— Activity —
Report each line of the data that has "https" somewhere in it.

— Raw data —
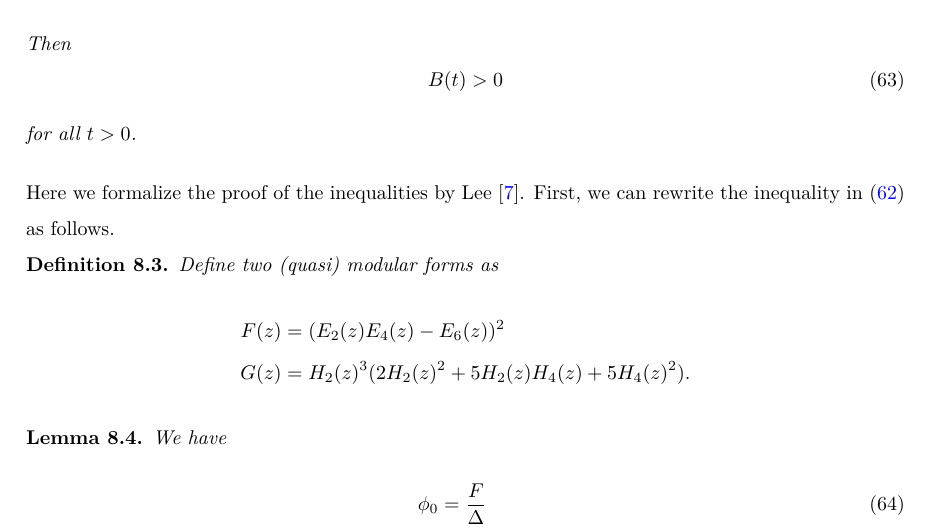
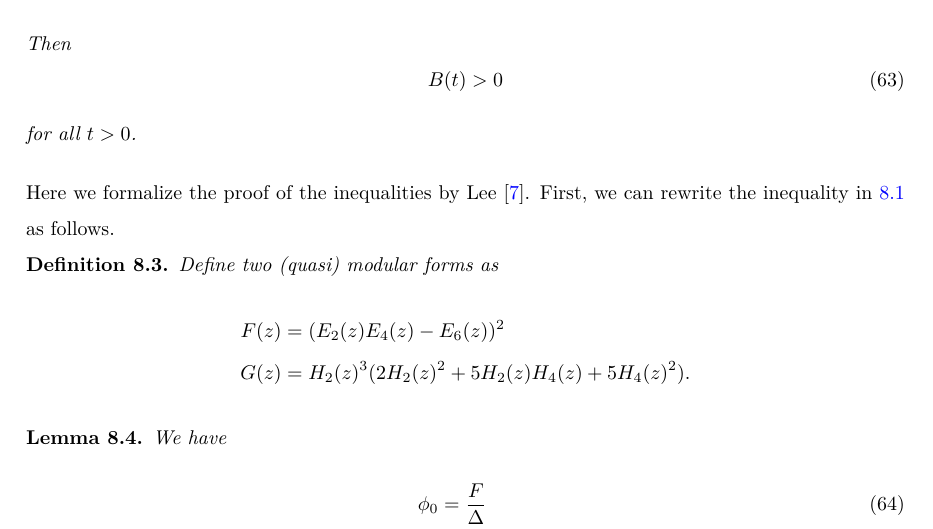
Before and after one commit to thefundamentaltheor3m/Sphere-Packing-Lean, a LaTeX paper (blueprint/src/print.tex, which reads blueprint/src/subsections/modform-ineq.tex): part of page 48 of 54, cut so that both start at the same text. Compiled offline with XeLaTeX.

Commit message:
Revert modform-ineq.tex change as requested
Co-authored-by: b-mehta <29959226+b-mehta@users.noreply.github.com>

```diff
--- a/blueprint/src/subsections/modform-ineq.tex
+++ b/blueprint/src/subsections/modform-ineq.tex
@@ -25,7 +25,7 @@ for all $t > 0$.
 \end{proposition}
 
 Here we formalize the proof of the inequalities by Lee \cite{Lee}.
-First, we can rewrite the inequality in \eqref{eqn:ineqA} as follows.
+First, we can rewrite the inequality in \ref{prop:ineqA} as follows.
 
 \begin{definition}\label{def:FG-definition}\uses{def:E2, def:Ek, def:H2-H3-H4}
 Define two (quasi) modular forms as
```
==
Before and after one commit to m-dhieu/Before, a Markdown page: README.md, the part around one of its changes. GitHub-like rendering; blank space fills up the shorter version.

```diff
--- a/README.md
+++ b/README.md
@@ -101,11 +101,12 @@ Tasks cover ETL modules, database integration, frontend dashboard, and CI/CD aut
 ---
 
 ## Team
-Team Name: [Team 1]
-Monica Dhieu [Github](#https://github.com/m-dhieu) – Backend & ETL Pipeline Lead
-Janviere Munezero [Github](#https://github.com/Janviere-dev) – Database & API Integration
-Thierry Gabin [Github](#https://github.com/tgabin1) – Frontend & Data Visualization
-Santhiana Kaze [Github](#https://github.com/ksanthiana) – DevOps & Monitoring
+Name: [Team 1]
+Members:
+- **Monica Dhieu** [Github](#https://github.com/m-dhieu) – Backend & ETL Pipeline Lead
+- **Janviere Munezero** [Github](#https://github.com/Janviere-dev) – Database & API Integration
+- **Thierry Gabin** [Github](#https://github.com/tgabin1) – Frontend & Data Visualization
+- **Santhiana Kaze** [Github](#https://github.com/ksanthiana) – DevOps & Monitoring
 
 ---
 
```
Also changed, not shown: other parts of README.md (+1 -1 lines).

— Answer area —
-Monica Dhieu [Github](#https://github.com/m-dhieu) – Backend & ETL Pipeline Lead
-Janviere Munezero [Github](#https://github.com/Janviere-dev) – Database & API Integration
-Thierry Gabin [Github](#https://github.com/tgabin1) – Frontend & Data Visualization
-Santhiana Kaze [Github](#https://github.com/ksanthiana) – DevOps & Monitoring
+- **Monica Dhieu** [Github](#https://github.com/m-dhieu) – Backend & ETL Pipeline Lead
+- **Janviere Munezero** [Github](#https://github.com/Janviere-dev) – Database & API Integration
+- **Thierry Gabin** [Github](#https://github.com/tgabin1) – Frontend & Data Visualization
+- **Santhiana Kaze** [Github](#https://github.com/ksanthiana) – DevOps & Monitoring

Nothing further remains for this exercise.